# Problem statement:
Please repeat each entry. Match every word exactly.

# Data supplied:
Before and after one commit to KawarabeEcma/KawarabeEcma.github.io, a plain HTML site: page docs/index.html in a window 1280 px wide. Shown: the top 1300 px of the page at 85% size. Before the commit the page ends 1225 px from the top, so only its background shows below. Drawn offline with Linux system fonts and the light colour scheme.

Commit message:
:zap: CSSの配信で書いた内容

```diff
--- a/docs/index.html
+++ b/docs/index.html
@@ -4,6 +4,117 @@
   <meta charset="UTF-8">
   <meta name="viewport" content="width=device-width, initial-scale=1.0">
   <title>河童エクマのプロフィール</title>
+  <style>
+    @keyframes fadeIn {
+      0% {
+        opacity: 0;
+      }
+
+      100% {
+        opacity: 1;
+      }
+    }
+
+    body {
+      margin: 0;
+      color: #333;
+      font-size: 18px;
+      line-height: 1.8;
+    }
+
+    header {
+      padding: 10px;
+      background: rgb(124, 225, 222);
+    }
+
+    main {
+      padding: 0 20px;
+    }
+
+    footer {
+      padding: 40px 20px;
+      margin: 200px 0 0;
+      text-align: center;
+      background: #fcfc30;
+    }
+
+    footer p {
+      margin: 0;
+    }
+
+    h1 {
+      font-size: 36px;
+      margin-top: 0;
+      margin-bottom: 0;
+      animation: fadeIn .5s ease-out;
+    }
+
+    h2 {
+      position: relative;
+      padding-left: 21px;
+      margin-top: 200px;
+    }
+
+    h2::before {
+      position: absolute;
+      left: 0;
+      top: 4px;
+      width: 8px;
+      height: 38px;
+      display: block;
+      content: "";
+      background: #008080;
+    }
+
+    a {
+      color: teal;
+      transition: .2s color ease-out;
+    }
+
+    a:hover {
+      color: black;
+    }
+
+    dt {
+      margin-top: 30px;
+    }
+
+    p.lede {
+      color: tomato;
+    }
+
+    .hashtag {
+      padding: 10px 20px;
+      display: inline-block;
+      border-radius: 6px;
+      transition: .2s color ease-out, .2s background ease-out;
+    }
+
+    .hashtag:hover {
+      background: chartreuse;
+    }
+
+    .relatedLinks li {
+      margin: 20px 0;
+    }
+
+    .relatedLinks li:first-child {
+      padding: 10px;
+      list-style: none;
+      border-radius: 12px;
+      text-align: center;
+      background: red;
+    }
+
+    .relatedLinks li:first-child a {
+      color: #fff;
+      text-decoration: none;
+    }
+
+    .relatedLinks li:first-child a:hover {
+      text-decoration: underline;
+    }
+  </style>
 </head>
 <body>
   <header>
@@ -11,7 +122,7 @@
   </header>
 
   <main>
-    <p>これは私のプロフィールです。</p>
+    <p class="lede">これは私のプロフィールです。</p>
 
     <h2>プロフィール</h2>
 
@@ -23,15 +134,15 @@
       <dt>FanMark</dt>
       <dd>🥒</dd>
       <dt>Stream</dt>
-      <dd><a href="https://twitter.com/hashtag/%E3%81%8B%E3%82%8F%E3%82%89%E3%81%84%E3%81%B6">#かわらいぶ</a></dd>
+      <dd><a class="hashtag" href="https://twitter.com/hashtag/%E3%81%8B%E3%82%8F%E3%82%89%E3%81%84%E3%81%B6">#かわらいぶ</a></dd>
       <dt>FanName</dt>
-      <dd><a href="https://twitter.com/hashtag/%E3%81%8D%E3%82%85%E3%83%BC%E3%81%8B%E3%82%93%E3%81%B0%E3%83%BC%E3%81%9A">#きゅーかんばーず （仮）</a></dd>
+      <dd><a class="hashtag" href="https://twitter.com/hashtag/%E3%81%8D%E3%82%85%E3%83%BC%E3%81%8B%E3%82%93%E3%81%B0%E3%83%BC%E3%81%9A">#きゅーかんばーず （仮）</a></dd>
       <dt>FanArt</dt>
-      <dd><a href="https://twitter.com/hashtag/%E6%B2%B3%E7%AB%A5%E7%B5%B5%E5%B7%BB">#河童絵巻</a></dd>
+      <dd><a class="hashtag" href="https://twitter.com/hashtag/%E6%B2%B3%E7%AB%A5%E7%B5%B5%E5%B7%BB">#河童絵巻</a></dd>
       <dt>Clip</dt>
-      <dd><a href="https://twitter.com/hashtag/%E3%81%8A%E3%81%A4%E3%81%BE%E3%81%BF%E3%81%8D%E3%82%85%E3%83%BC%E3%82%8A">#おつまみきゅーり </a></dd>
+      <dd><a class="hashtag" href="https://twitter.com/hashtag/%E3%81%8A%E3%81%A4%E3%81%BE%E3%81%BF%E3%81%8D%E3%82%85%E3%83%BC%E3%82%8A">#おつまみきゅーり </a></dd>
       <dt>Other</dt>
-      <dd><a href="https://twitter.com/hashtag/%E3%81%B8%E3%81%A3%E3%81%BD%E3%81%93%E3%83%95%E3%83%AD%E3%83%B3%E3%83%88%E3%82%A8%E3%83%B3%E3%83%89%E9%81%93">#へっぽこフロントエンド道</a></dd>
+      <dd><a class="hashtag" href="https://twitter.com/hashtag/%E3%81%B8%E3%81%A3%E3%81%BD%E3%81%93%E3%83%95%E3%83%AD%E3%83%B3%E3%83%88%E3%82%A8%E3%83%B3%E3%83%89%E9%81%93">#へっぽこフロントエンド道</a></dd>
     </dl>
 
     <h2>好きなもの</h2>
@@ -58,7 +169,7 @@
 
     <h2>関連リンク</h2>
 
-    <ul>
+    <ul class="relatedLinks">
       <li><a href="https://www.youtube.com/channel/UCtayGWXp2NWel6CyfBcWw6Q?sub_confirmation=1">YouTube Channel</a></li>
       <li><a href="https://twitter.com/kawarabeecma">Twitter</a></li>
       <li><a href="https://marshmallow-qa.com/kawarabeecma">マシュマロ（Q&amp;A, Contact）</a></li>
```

# Task solution:
Before and after one commit to KawarabeEcma/KawarabeEcma.github.io, a plain HTML site: page docs/index.html in a window 1280 px wide. Shown: the top 1300 px of the page at 85% size. Before the commit the page ends 1225 px from the top, so only its background shows below. Drawn offline with Linux system fonts and the light colour scheme.

Commit message:
:zap: CSSの配信で書いた内容

```diff
--- a/docs/index.html
+++ b/docs/index.html
@@ -4,6 +4,117 @@
   <meta charset="UTF-8">
   <meta name="viewport" content="width=device-width, initial-scale=1.0">
   <title>河童エクマのプロフィール</title>
+  <style>
+    @keyframes fadeIn {
+      0% {
+        opacity: 0;
+      }
+
+      100% {
+        opacity: 1;
+      }
+    }
+
+    body {
+      margin: 0;
+      color: #333;
+      font-size: 18px;
+      line-height: 1.8;
+    }
+
+    header {
+      padding: 10px;
+      background: rgb(124, 225, 222);
+    }
+
+    main {
+      padding: 0 20px;
+    }
+
+    footer {
+      padding: 40px 20px;
+      margin: 200px 0 0;
+      text-align: center;
+      background: #fcfc30;
+    }
+
+    footer p {
+      margin: 0;
+    }
+
+    h1 {
+      font-size: 36px;
+      margin-top: 0;
+      margin-bottom: 0;
+      animation: fadeIn .5s ease-out;
+    }
+
+    h2 {
+      position: relative;
+      padding-left: 21px;
+      margin-top: 200px;
+    }
+
+    h2::before {
+      position: absolute;
+      left: 0;
+      top: 4px;
+      width: 8px;
+      height: 38px;
+      display: block;
+      content: "";
+      background: #008080;
+    }
+
+    a {
+      color: teal;
+      transition: .2s color ease-out;
+    }
+
+    a:hover {
+      color: black;
+    }
+
+    dt {
+      margin-top: 30px;
+    }
+
+    p.lede {
+      color: tomato;
+    }
+
+    .hashtag {
+      padding: 10px 20px;
+      display: inline-block;
+      border-radius: 6px;
+      transition: .2s color ease-out, .2s background ease-out;
+    }
+
+    .hashtag:hover {
+      background: chartreuse;
+    }
+
+    .relatedLinks li {
+      margin: 20px 0;
+    }
+
+    .relatedLinks li:first-child {
+      padding: 10px;
+      list-style: none;
+      border-radius: 12px;
+      text-align: center;
+      background: red;
+    }
+
+    .relatedLinks li:first-child a {
+      color: #fff;
+      text-decoration: none;
+    }
+
+    .relatedLinks li:first-child a:hover {
+      text-decoration: underline;
+    }
+  </style>
 </head>
 <body>
   <header>
@@ -11,7 +122,7 @@
   </header>
 
   <main>
-    <p>これは私のプロフィールです。</p>
+    <p class="lede">これは私のプロフィールです。</p>
 
     <h2>プロフィール</h2>
 
@@ -23,15 +134,15 @@
       <dt>FanMark</dt>
       <dd>🥒</dd>
       <dt>Stream</dt>
-      <dd><a href="https://twitter.com/hashtag/%E3%81%8B%E3%82%8F%E3%82%89%E3%81%84%E3%81%B6">#かわらいぶ</a></dd>
+      <dd><a class="hashtag" href="https://twitter.com/hashtag/%E3%81%8B%E3%82%8F%E3%82%89%E3%81%84%E3%81%B6">#かわらいぶ</a></dd>
       <dt>FanName</dt>
-      <dd><a href="https://twitter.com/hashtag/%E3%81%8D%E3%82%85%E3%83%BC%E3%81%8B%E3%82%93%E3%81%B0%E3%83%BC%E3%81%9A">#きゅーかんばーず （仮）</a></dd>
+      <dd><a class="hashtag" href="https://twitter.com/hashtag/%E3%81%8D%E3%82%85%E3%83%BC%E3%81%8B%E3%82%93%E3%81%B0%E3%83%BC%E3%81%9A">#きゅーかんばーず （仮）</a></dd>
       <dt>FanArt</dt>
-      <dd><a href="https://twitter.com/hashtag/%E6%B2%B3%E7%AB%A5%E7%B5%B5%E5%B7%BB">#河童絵巻</a></dd>
+      <dd><a class="hashtag" href="https://twitter.com/hashtag/%E6%B2%B3%E7%AB%A5%E7%B5%B5%E5%B7%BB">#河童絵巻</a></dd>
       <dt>Clip</dt>
-      <dd><a href="https://twitter.com/hashtag/%E3%81%8A%E3%81%A4%E3%81%BE%E3%81%BF%E3%81%8D%E3%82%85%E3%83%BC%E3%82%8A">#おつまみきゅーり </a></dd>
+      <dd><a class="hashtag" href="https://twitter.com/hashtag/%E3%81%8A%E3%81%A4%E3%81%BE%E3%81%BF%E3%81%8D%E3%82%85%E3%83%BC%E3%82%8A">#おつまみきゅーり </a></dd>
       <dt>Other</dt>
-      <dd><a href="https://twitter.com/hashtag/%E3%81%B8%E3%81%A3%E3%81%BD%E3%81%93%E3%83%95%E3%83%AD%E3%83%B3%E3%83%88%E3%82%A8%E3%83%B3%E3%83%89%E9%81%93">#へっぽこフロントエンド道</a></dd>
+      <dd><a class="hashtag" href="https://twitter.com/hashtag/%E3%81%B8%E3%81%A3%E3%81%BD%E3%81%93%E3%83%95%E3%83%AD%E3%83%B3%E3%83%88%E3%82%A8%E3%83%B3%E3%83%89%E9%81%93">#へっぽこフロントエンド道</a></dd>
     </dl>
 
     <h2>好きなもの</h2>
@@ -58,7 +169,7 @@
 
     <h2>関連リンク</h2>
 
-    <ul>
+    <ul class="relatedLinks">
       <li><a href="https://www.youtube.com/channel/UCtayGWXp2NWel6CyfBcWw6Q?sub_confirmation=1">YouTube Channel</a></li>
       <li><a href="https://twitter.com/kawarabeecma">Twitter</a></li>
       <li><a href="https://marshmallow-qa.com/kawarabeecma">マシュマロ（Q&amp;A, Contact）</a></li>
```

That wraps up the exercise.